Changing Hostname On a Linux Server.
April 30, 2019.

The manual method:
This method will work on nearly any Linux distribution.

Before we get into this method, do note it will require you to reboot the server. Otherwise, the new hostname will not go into effect and you could wind up with some random issues—depending upon what your server is used for.

Open up a terminal window. We can find out what our current hostname is by issuing the command hostname in Linux.

[test@testdb]#hostname
#testdb.dept118.local
[test@testdb]#


To modify the hostname, we need to modify two files.
vi /etc/hostname.
In this file you will see a single line that contains your system hostname. Edit that line to reflect the new hostname. Once you’ve done that, save and close the file.

Now we modify /etc/hosts file.
vi /etc/hosts
In this file, you’ll want to change any instance of the old hostname to reflect the new hostname. There should only be one entry/line to change.

Save the file.
Exit.
Reboot.

Once it is up, the new hostname should take effect. Open a terminal window. Issue hostname command.
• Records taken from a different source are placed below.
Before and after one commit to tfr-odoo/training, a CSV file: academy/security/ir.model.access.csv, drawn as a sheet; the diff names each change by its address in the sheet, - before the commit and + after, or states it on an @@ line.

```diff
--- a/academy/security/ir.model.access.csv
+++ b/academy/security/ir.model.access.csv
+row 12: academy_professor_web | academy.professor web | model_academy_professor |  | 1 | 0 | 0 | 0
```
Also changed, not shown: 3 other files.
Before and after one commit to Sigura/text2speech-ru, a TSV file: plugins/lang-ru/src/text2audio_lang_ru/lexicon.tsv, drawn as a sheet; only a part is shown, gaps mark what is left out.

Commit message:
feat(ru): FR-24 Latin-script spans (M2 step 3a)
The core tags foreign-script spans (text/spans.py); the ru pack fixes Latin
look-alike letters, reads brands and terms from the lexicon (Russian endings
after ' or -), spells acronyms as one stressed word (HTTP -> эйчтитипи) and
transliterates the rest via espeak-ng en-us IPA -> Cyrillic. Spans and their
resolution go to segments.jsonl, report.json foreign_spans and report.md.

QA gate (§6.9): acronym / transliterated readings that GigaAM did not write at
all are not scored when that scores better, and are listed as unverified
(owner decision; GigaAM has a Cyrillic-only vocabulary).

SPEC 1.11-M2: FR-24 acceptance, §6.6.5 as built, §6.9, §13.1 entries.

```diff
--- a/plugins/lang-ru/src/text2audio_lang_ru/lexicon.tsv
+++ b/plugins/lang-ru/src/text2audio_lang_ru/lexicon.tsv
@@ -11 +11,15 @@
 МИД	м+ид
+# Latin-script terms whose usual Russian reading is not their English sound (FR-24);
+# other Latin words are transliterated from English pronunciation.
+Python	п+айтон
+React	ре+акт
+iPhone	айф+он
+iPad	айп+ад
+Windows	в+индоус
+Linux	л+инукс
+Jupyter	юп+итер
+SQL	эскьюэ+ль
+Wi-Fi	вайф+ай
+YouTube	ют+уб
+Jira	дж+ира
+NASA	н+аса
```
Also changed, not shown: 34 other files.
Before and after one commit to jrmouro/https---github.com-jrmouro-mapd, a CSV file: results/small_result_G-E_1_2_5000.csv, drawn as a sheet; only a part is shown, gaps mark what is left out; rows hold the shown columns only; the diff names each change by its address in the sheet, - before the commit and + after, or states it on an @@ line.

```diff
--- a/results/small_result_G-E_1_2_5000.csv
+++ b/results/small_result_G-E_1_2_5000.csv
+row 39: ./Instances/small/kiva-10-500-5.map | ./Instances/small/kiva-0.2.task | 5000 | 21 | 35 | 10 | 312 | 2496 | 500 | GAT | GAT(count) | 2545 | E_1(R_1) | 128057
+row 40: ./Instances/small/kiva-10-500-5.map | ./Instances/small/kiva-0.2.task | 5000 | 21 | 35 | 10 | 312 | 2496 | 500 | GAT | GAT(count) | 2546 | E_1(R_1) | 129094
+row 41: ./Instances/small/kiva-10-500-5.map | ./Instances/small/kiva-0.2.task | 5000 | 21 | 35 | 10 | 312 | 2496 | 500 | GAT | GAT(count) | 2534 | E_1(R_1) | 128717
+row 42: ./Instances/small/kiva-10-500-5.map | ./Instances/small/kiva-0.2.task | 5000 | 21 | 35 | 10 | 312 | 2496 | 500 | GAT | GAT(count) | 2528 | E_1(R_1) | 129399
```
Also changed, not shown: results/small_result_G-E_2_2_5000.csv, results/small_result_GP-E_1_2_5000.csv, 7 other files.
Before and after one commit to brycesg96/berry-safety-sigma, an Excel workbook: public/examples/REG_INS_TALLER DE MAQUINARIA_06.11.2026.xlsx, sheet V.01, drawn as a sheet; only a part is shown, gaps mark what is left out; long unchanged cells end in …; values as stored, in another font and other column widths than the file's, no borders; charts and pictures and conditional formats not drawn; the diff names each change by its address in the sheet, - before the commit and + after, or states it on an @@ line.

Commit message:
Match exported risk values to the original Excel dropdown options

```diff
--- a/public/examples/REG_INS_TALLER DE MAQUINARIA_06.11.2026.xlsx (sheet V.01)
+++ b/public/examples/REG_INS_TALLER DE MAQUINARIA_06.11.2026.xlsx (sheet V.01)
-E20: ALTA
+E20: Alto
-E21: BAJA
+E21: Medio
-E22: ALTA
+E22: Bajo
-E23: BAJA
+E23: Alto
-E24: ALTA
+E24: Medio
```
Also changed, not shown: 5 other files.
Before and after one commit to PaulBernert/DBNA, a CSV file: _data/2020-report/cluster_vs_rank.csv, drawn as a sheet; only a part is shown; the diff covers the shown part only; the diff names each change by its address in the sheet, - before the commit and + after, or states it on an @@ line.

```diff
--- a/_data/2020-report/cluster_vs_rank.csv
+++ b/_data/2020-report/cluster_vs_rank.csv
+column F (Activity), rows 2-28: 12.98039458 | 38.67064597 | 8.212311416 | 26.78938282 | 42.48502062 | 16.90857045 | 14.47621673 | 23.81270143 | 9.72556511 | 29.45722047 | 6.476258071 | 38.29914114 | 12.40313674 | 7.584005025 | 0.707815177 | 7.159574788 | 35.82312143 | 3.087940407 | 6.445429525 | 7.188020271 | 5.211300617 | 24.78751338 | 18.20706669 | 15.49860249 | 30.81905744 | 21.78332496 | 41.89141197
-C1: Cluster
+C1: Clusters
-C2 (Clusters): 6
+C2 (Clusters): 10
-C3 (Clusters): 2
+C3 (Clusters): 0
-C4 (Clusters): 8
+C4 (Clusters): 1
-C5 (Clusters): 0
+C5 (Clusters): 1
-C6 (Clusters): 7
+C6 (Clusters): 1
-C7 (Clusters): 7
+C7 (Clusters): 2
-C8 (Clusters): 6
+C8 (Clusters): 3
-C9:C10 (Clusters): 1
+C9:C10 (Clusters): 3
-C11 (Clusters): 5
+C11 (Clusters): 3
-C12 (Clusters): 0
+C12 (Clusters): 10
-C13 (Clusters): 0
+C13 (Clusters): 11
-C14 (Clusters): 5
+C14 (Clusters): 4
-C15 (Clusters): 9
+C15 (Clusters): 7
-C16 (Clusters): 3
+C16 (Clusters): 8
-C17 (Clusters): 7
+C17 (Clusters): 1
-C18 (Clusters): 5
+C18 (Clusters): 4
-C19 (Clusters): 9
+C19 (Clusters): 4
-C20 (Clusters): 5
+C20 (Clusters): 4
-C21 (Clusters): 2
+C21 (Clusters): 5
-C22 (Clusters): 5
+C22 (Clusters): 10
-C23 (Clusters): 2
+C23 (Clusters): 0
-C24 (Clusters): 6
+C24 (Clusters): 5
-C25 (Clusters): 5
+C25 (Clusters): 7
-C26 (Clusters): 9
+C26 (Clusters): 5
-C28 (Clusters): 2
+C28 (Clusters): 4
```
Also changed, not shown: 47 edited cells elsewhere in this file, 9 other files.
You will see the new name within the prompt.

Notes on VM Linux node existing within a windows infrastructure.
When we change the hosts file and the hostname above, the DNS entries local to the Linux VM node will change to the new name, BUT, if we are connecting to this from a Windows system, say, a remote putty session or any other remote session connect, then the DNS entries within the Windows domain need to be changed to point at at the new hostname.

Prakash